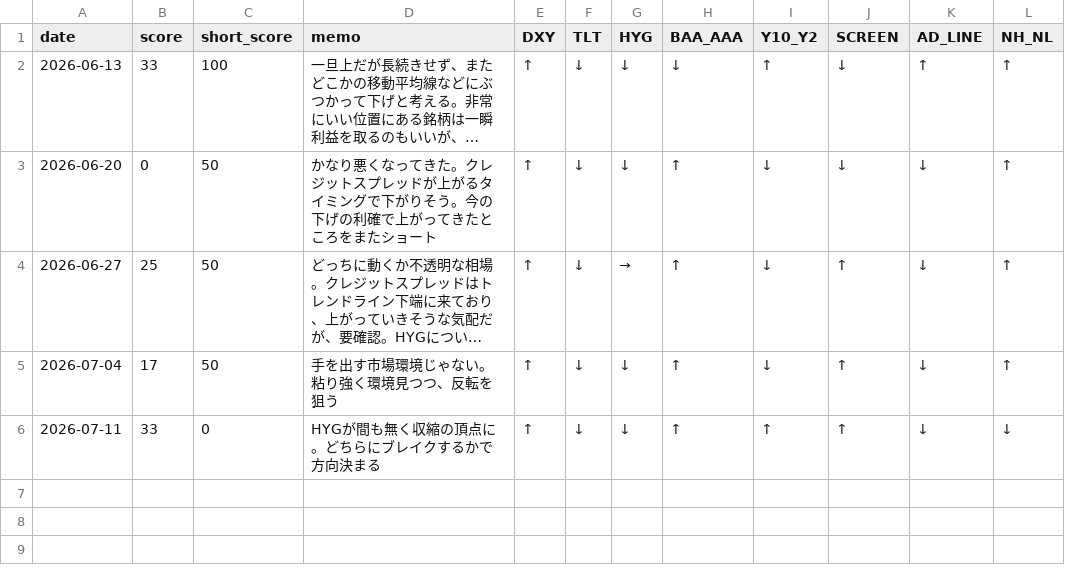
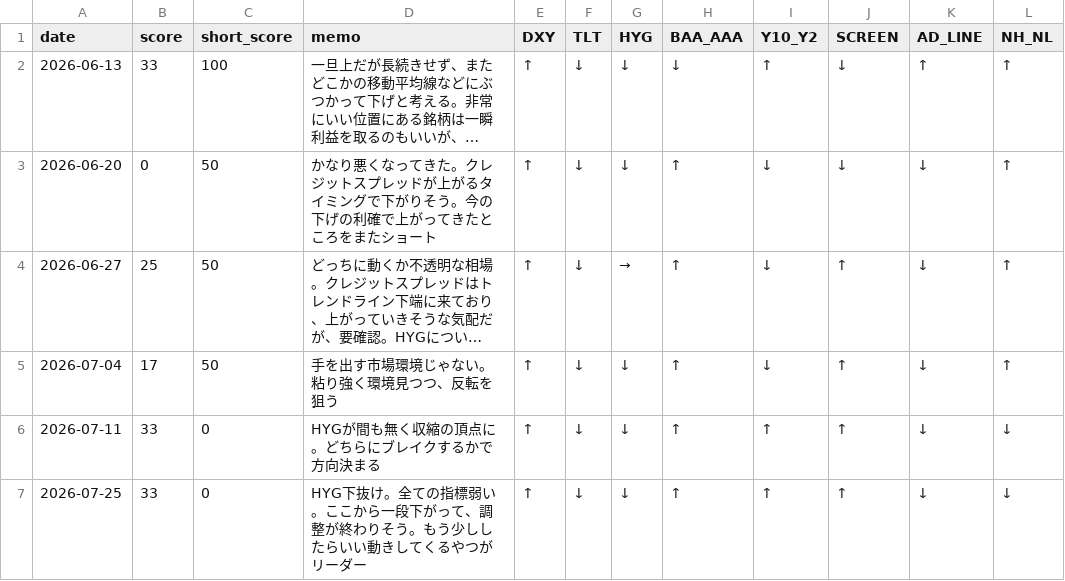
Before and after one commit to nyokki0204-boop/market-regime, a CSV file: data/regime_history.csv, drawn as a sheet; long unchanged cells end in ….

Commit message:
Update regime_history 2026-07-25 06:48

```diff
--- a/data/regime_history.csv
+++ b/data/regime_history.csv
@@ -6 +6,2 @@ date,score,short_score,memo,DXY,TLT,HYG,BAA_AAA,Y10_Y2,SCREEN,AD_LINE,NH_NL
 2026-07-11,33,0,HYGが間も無く収縮の頂点に。どちらにブレイクするかで方向決まる,↑,↓,↓,↑,↑,↑,↓,↓
+2026-07-25,33,0,HYG下抜け。全ての指標弱い。ここから一段下がって、調整が終わりそう。もう少ししたらいい動きしてくるやつがリーダー,↑,↓,↓,↑,↑,↑,↓,↓
```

------------------------------------------------------------------------

Every line above with the string "data" in it should be copied into the answer.

Before and after one commit to nyokki0204-boop/market-regime, a CSV file: data/regime_history.csv, drawn as a sheet; long unchanged cells end in ….
--- a/data/regime_history.csv
+++ b/data/regime_history.csv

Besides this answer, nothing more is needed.